TASK STATEMENT :: Return the entries below word for word; no images should appear in the copy.

___ ENTRIES SUPPLIED ___

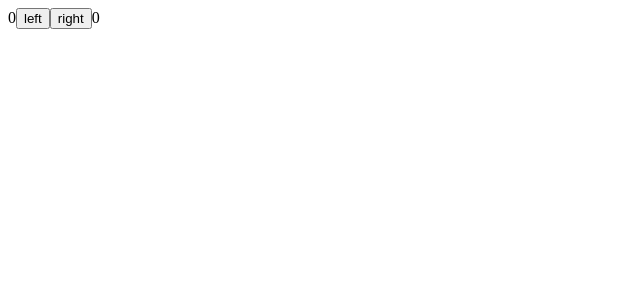
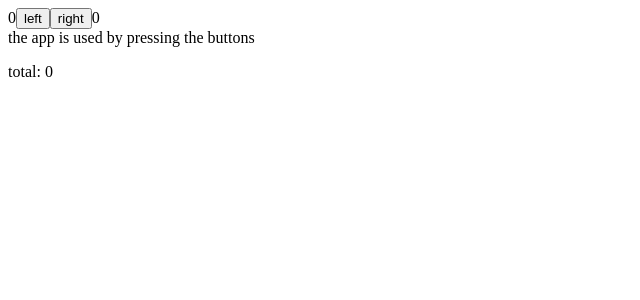
Before and after one commit to iFangg/Helsinki_Fullstack_WebDev, a React (Vite) app in the folder part1/: page / in a window 1280 px wide. Shown: the top 300 px of the page, without its empty margins (0-640 px from the left). Built offline with nearby package versions, Linux system fonts and the light colour scheme.

Commit message:
refactored slightly more complex state handling

```diff
--- a/part1/src/App.jsx
+++ b/part1/src/App.jsx
@@ -1,8 +1,17 @@
 import { useState } from 'react'
 
-const Display = ({ counter }) => {
+const History = (props) => {
+  if (props.allClicks.length === 0) {
+    return (
+      <div>
+        the app is used by pressing the buttons
+      </div>
+    )
+  }
   return (
-    <div>{counter}</div>
+    <div>
+      button press history: {props.allClicks.join(' ')}
+    </div>
   )
 }
 
@@ -15,24 +24,36 @@
 }
 
 const App = () => {
-    const [clicks, setClicks] = useState({
-        left: 0, right: 0
-    })
+    const [left, setLeft] = useState(0)
+    const [right, setRight] = useState(0)
+    const [allClicks, setAll] = useState([])
+    const [total, setTotal] = useState(0)
 
-    const handleLeftClick = () =>
-        setClicks({ ...clicks, left: clicks.left + 1 })
 
-    const handleRightClick = () =>
-        setClicks({ ...clicks, right: clicks.right + 1 })
+    const handleLeftClick = () => {
+        setAll(allClicks.concat('L'))
+        const updated = left + 1
+        setLeft(updated)
+        setTotal(updated + right)
+    }
+
+
+    const handleRightClick = () => {
+        setAll(allClicks.concat('R'))
+        const updated = right + 1
+        setRight(updated)
+        setTotal(left + updated)
+    }
 
     return (
         <div>
-        {clicks.left}
-        <button onClick={handleLeftClick}>left</button>
-        <button onClick={handleRightClick}>right</button>
-        {clicks.right}
+        {left}
+        <Button onClick={handleLeftClick} text='left' />
+        <Button onClick={handleRightClick} text='right' />
+        {right}
+        <History allClicks={allClicks}/>
+        <p>total: {total}</p>
         </div>
     )
 }
-
 export default App
```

___

RESULT OF THIS TASK ::
Before and after one commit to iFangg/Helsinki_Fullstack_WebDev, a React (Vite) app in the folder part1/: page / in a window 1280 px wide. Shown: the top 300 px of the page, without its empty margins (0-640 px from the left). Built offline with nearby package versions, Linux system fonts and the light colour scheme.

Commit message:
refactored slightly more complex state handling

```diff
--- a/part1/src/App.jsx
+++ b/part1/src/App.jsx
@@ -1,8 +1,17 @@
 import { useState } from 'react'
 
-const Display = ({ counter }) => {
+const History = (props) => {
+  if (props.allClicks.length === 0) {
+    return (
+      <div>
+        the app is used by pressing the buttons
+      </div>
+    )
+  }
   return (
-    <div>{counter}</div>
+    <div>
+      button press history: {props.allClicks.join(' ')}
+    </div>
   )
 }
 
@@ -15,24 +24,36 @@
 }
 
 const App = () => {
-    const [clicks, setClicks] = useState({
-        left: 0, right: 0
-    })
+    const [left, setLeft] = useState(0)
+    const [right, setRight] = useState(0)
+    const [allClicks, setAll] = useState([])
+    const [total, setTotal] = useState(0)
 
-    const handleLeftClick = () =>
-        setClicks({ ...clicks, left: clicks.left + 1 })
 
-    const handleRightClick = () =>
-        setClicks({ ...clicks, right: clicks.right + 1 })
+    const handleLeftClick = () => {
+        setAll(allClicks.concat('L'))
+        const updated = left + 1
+        setLeft(updated)
+        setTotal(updated + right)
+    }
+
+
+    const handleRightClick = () => {
+        setAll(allClicks.concat('R'))
+        const updated = right + 1
+        setRight(updated)
+        setTotal(left + updated)
+    }
 
     return (
         <div>
-        {clicks.left}
-        <button onClick={handleLeftClick}>left</button>
-        <button onClick={handleRightClick}>right</button>
-        {clicks.right}
+        {left}
+        <Button onClick={handleLeftClick} text='left' />
+        <Button onClick={handleRightClick} text='right' />
+        {right}
+        <History allClicks={allClicks}/>
+        <p>total: {total}</p>
         </div>
     )
 }
-
 export default App
```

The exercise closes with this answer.